*WHAT YOU NEED TO DO*
Write out the listing below in its entirety, minus the pictures, without changing a word.

*THE INPUT*
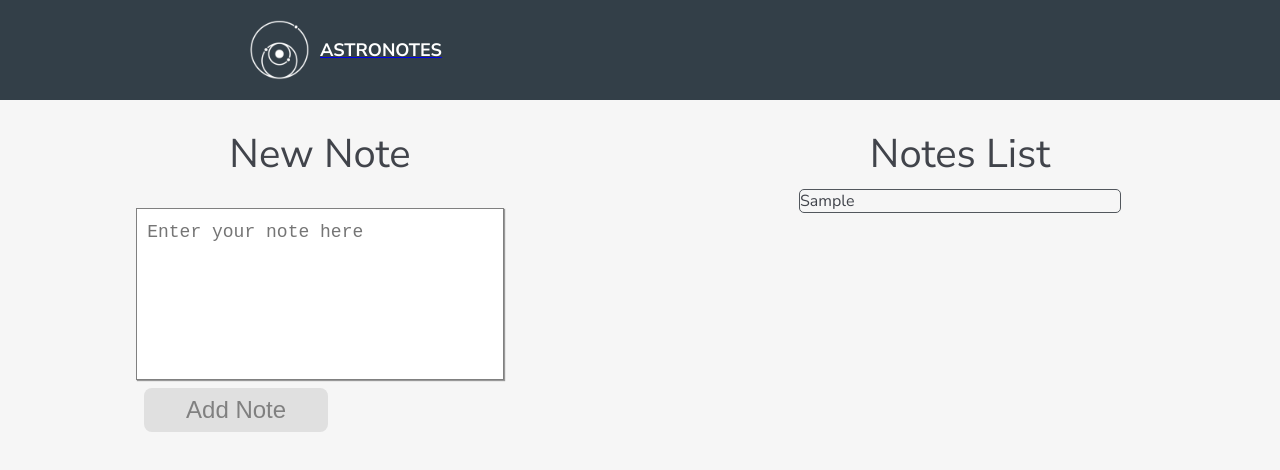
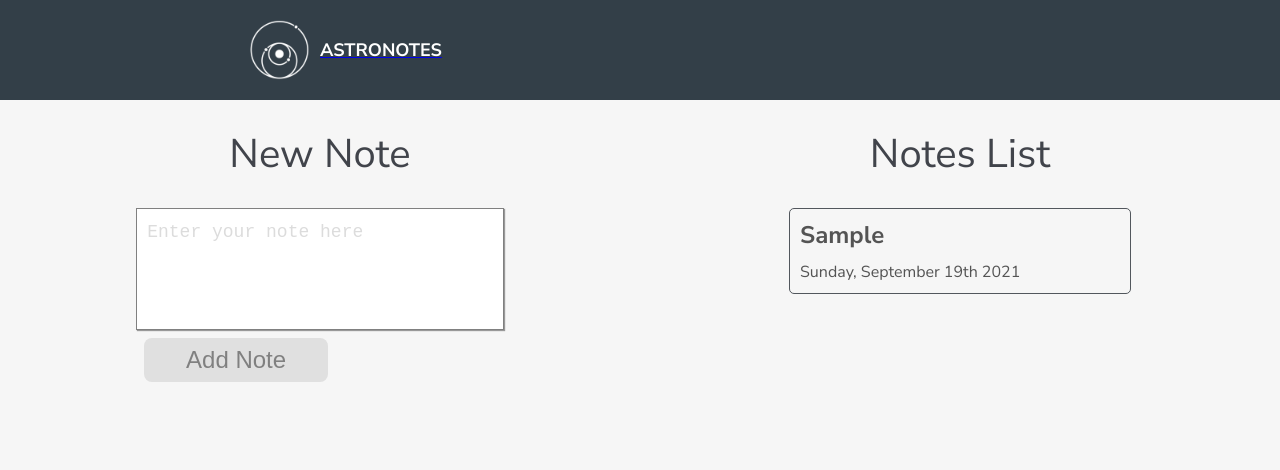
Before and after one commit to diegodinizz/astro-notes, a React (Create React App) app: page / in a window 1280 px wide. Both pictures are taken after typing "Sample" into the empty fields and a click on the button "Add Note". Shown: the top 470 px of the page. Built offline with nearby package versions, Linux system fonts and the light colour scheme.

Commit message:
styled note component

```diff
--- a/package.json
+++ b/package.json
@@ -6,6 +6,7 @@
     "@testing-library/jest-dom": "^5.14.1",
     "@testing-library/react": "^11.2.7",
     "@testing-library/user-event": "^12.8.3",
+    "moment": "^2.29.1",
     "react": "^17.0.2",
     "react-dom": "^17.0.2",
     "react-redux": "^7.2.5",
--- a/src/components/Note.js
+++ b/src/components/Note.js
@@ -13,7 +13,23 @@ const Container = styled(Link)`
   width: 50%;
   cursor: pointer;
   text-decoration: none;
-  color: #41444b;
+  color: #545454;
+  padding: 10px;
+  margin-bottom: 20px;
+`
+
+const Content = styled.div`
+  box-sizing: content-box;
+  font-weight: 700;
+  font-size: 1.5em;
+  /* max-width: 400px; */
+  overflow: hidden;
+`
+
+const Date = styled.div`
+  font-size: 1em;
+  font-weight: 400;
+  margin-top: 10px;
 `
 
 const ButtonsContainer = styled.div``
@@ -25,7 +41,8 @@ export const Note = ({ details }) => {
 
   return (
     <Container to={`/notes/${id}`}>
-      {content}
+      <Content>{content}</Content>
+      <Date>{createdAt}</Date>
       {/* <ButtonsContainer>
         <CustomButtom color='blue'>Edit</CustomButtom>
         <CustomButtom onClick={() => dispatch(deleteNote(id))} color='red'>
--- a/src/containers/NewNote.js
+++ b/src/containers/NewNote.js
@@ -8,7 +8,7 @@ import { addNote } from '../redux/actions'
 const Container = styled.div`
   display: flex;
   flex-direction: column;
-  justify-content: center;
+  justify-content: flex-start;
   align-items: center;
   width: 50%;
 
@@ -30,10 +30,14 @@ const Content = styled.textarea`
   box-shadow: 1px 1px 1px #999;
   resize: none;
   width: 27vw;
-  height: 150px;
+  height: 100px;
   font-size: 18px;
   color: grey;
   outline: none;
+
+  ::placeholder {
+    color: gainsboro;
+  }
 `
 
 const Button = styled.button`
--- a/src/containers/NotesList.js
+++ b/src/containers/NotesList.js
@@ -14,11 +14,12 @@ const Container = styled.div`
 const Title = styled.h1`
   font-size: 2.5rem;
   font-weight: 400;
-  margin-bottom: 0.5rem;
 `
 
 export const NotesList = () => {
   const notes = useSelector(state => state.notes)
+
+  console.log(notes)
 
   return (
     <Container>
--- a/src/redux/reducer.js
+++ b/src/redux/reducer.js
@@ -1,4 +1,5 @@
-import { v4 as uuidv4 } from 'uuid';
+import { v4 as uuidv4 } from 'uuid'
+import moment from 'moment'
 
 import { NotesActionTypes } from './types'
 
@@ -9,9 +10,10 @@ const INITIAL_STATE = {
 export const notesReducer = (state = INITIAL_STATE, action) => {
   switch (action.type) {
     case NotesActionTypes.ADD_NOTE:
+      // const date = new Date()
       const newNote = {
         id: uuidv4(),
-        createdAt: Date.now(),
+        createdAt: moment().format('dddd, MMMM Do YYYY'),
         content: action.payload
       }
       return {
```
Also changed, not shown: 1 other file (tests, documents, lock files or other folders).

*ANSWER SECTION*
Before and after one commit to diegodinizz/astro-notes, a React (Create React App) app: page / in a window 1280 px wide. Both pictures are taken after typing "Sample" into the empty fields and a click on the button "Add Note". Shown: the top 470 px of the page. Built offline with nearby package versions, Linux system fonts and the light colour scheme.

Commit message:
styled note component

```diff
--- a/package.json
+++ b/package.json
@@ -6,6 +6,7 @@
     "@testing-library/jest-dom": "^5.14.1",
     "@testing-library/react": "^11.2.7",
     "@testing-library/user-event": "^12.8.3",
+    "moment": "^2.29.1",
     "react": "^17.0.2",
     "react-dom": "^17.0.2",
     "react-redux": "^7.2.5",
--- a/src/components/Note.js
+++ b/src/components/Note.js
@@ -13,7 +13,23 @@ const Container = styled(Link)`
   width: 50%;
   cursor: pointer;
   text-decoration: none;
-  color: #41444b;
+  color: #545454;
+  padding: 10px;
+  margin-bottom: 20px;
+`
+
+const Content = styled.div`
+  box-sizing: content-box;
+  font-weight: 700;
+  font-size: 1.5em;
+  /* max-width: 400px; */
+  overflow: hidden;
+`
+
+const Date = styled.div`
+  font-size: 1em;
+  font-weight: 400;
+  margin-top: 10px;
 `
 
 const ButtonsContainer = styled.div``
@@ -25,7 +41,8 @@ export const Note = ({ details }) => {
 
   return (
     <Container to={`/notes/${id}`}>
-      {content}
+      <Content>{content}</Content>
+      <Date>{createdAt}</Date>
       {/* <ButtonsContainer>
         <CustomButtom color='blue'>Edit</CustomButtom>
         <CustomButtom onClick={() => dispatch(deleteNote(id))} color='red'>
--- a/src/containers/NewNote.js
+++ b/src/containers/NewNote.js
@@ -8,7 +8,7 @@ import { addNote } from '../redux/actions'
 const Container = styled.div`
   display: flex;
   flex-direction: column;
-  justify-content: center;
+  justify-content: flex-start;
   align-items: center;
   width: 50%;
 
@@ -30,10 +30,14 @@ const Content = styled.textarea`
   box-shadow: 1px 1px 1px #999;
   resize: none;
   width: 27vw;
-  height: 150px;
+  height: 100px;
   font-size: 18px;
   color: grey;
   outline: none;
+
+  ::placeholder {
+    color: gainsboro;
+  }
 `
 
 const Button = styled.button`
--- a/src/containers/NotesList.js
+++ b/src/containers/NotesList.js
@@ -14,11 +14,12 @@ const Container = styled.div`
 const Title = styled.h1`
   font-size: 2.5rem;
   font-weight: 400;
-  margin-bottom: 0.5rem;
 `
 
 export const NotesList = () => {
   const notes = useSelector(state => state.notes)
+
+  console.log(notes)
 
   return (
     <Container>
--- a/src/redux/reducer.js
+++ b/src/redux/reducer.js
@@ -1,4 +1,5 @@
-import { v4 as uuidv4 } from 'uuid';
+import { v4 as uuidv4 } from 'uuid'
+import moment from 'moment'
 
 import { NotesActionTypes } from './types'
 
@@ -9,9 +10,10 @@ const INITIAL_STATE = {
 export const notesReducer = (state = INITIAL_STATE, action) => {
   switch (action.type) {
     case NotesActionTypes.ADD_NOTE:
+      // const date = new Date()
       const newNote = {
         id: uuidv4(),
-        createdAt: Date.now(),
+        createdAt: moment().format('dddd, MMMM Do YYYY'),
         content: action.payload
       }
       return {
```
Also changed, not shown: 1 other file (tests, documents, lock files or other folders).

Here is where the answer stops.